 Here Southey goes on to discuss the contents of Chapter 39, History of Brazil, 3 vols (1810–1819), III, pp. 442–504; in particular the Treaty of Madrid (1750) between Spain and Portugal, as part of which Portugal gained seven Jesuit settlements on the left bank of the River Uruguay and gave up its claims to ‘Nova Colonia’ or Sacramento, in modern Uruguay. This part of the Treaty was reversed in 1761, only to be reinstated in 1777. BACK
 António Gomes Freire de Andrade (1685–1763), Governor and Captain-General of Rio de Janeiro 1733–1763. Southey discusses this suggestion at History of Brazil, 3 vols (London, 1810–1819), III, pp. 449–450. BACK
 Francesco Becattini (c. 1740– c. 1820), Storia del Regno di Carlo III di Borbone (1790), no. 142 in the sale catalogue of Southey’s library. Charles III (1716–1788; King of Spain 1759–1788) was responsible for war against Portugal in 1762–1763 and the expulsion of the Jesuits in 1767. BACK
 Southey thanked Gooden for lending him ‘the Life of F. Joam d’Almeida, among other books, and a manuscript Apology for the Jesuits in Paraguay and Maranham, of great importance’ in his History of Brazil, 3 vols (London, 1810–1819), II, p. [v]. BACK
 Southey’s review of Lord Holland, Some Account of the Lives and Writings of Lope Felix de Vega Carpio, and Guillen de Castro (1817) was published in Quarterly Review, 18 (October 1817), 1–46. BACK
 John Russell, 6th Duke of Bedford (1766–1839; DNB), a prominent Whig, had sent £100 to aid the defence costs of William Hone, who was prosecuted by the crown in three separate trials 18–20 December 1817 on the grounds that his radical satires, which parodied the Church of England’s litany and the Athanasian Creed, constituted blasphemous libel. Furthermore, when he learned that Thomas de Grey, 3rd Lord Grantham (1781–1859) had, on political grounds, been appointed Lord Lieutenant of Bedfordshire in preference to himself, he resigned his Deputy Lieutenancy for the county in a letter to Grantham of 17 February 1818 that became public; see the Morning Chronicle, 11 March 1818. Nevertheless, the Duke had appointed Herbert Hill as Rector of Streatham, so Southey’s remarks were a little injudicious.

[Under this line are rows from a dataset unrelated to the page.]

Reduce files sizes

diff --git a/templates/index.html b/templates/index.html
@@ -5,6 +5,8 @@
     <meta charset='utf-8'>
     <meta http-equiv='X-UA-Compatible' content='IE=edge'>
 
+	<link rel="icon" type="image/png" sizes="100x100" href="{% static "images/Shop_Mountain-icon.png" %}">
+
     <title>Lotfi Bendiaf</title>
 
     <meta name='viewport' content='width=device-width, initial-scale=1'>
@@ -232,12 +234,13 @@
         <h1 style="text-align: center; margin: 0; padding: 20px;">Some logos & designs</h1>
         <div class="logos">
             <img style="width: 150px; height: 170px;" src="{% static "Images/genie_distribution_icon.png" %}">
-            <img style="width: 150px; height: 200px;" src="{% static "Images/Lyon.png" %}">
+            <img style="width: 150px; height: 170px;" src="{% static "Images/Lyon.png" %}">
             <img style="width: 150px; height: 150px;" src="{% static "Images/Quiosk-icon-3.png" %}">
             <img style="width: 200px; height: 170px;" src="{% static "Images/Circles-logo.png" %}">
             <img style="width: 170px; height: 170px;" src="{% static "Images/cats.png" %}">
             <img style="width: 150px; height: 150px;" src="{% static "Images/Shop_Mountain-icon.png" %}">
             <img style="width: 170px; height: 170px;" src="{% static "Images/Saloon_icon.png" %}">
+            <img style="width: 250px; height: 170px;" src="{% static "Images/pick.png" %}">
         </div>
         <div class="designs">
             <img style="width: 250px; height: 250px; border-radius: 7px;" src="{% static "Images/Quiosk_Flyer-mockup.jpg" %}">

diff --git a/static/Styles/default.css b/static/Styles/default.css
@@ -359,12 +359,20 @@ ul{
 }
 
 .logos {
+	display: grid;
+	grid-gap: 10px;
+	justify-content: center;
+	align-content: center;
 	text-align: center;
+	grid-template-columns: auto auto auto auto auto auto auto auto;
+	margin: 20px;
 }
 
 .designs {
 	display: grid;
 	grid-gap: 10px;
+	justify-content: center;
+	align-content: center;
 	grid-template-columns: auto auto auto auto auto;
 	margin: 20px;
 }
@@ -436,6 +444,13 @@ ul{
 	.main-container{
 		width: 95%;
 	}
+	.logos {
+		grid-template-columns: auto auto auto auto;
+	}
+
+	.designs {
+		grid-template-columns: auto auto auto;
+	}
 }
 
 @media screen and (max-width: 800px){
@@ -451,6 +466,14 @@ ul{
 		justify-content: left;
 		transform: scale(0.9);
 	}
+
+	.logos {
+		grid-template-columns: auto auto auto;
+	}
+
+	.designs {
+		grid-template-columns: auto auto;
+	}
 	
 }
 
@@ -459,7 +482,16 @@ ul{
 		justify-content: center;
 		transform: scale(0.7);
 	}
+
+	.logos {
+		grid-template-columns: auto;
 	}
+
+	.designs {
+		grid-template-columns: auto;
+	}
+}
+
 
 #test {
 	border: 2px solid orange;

BACK
 Derwent Coleridge lived with the Hopwood family, well-connected Lancashire landowners, at Summerhill, near Ulverston 1817–1819. Robert Gregge Hopwood (1773–1854) had married in 1805 Cecilia Elizabeth Byng (1770–1854), daughter of John Byng, 5th Viscount Torrington (1743–1813). However she was a first cousin, rather than a sister, of Georgiana Byng (1768–1801), first wife of Lord John Russell, later the 6th Duke of Bedford (1766–1839; DNB). Lady Russell had lived in Lisbon for two years for her health and was known to Herbert Hill. Derwent Coleridge was tutor to the Hopwoods’ sons: Edward (1807–1891); Frank (1810–1890); and Hervey (1811–1881). BACK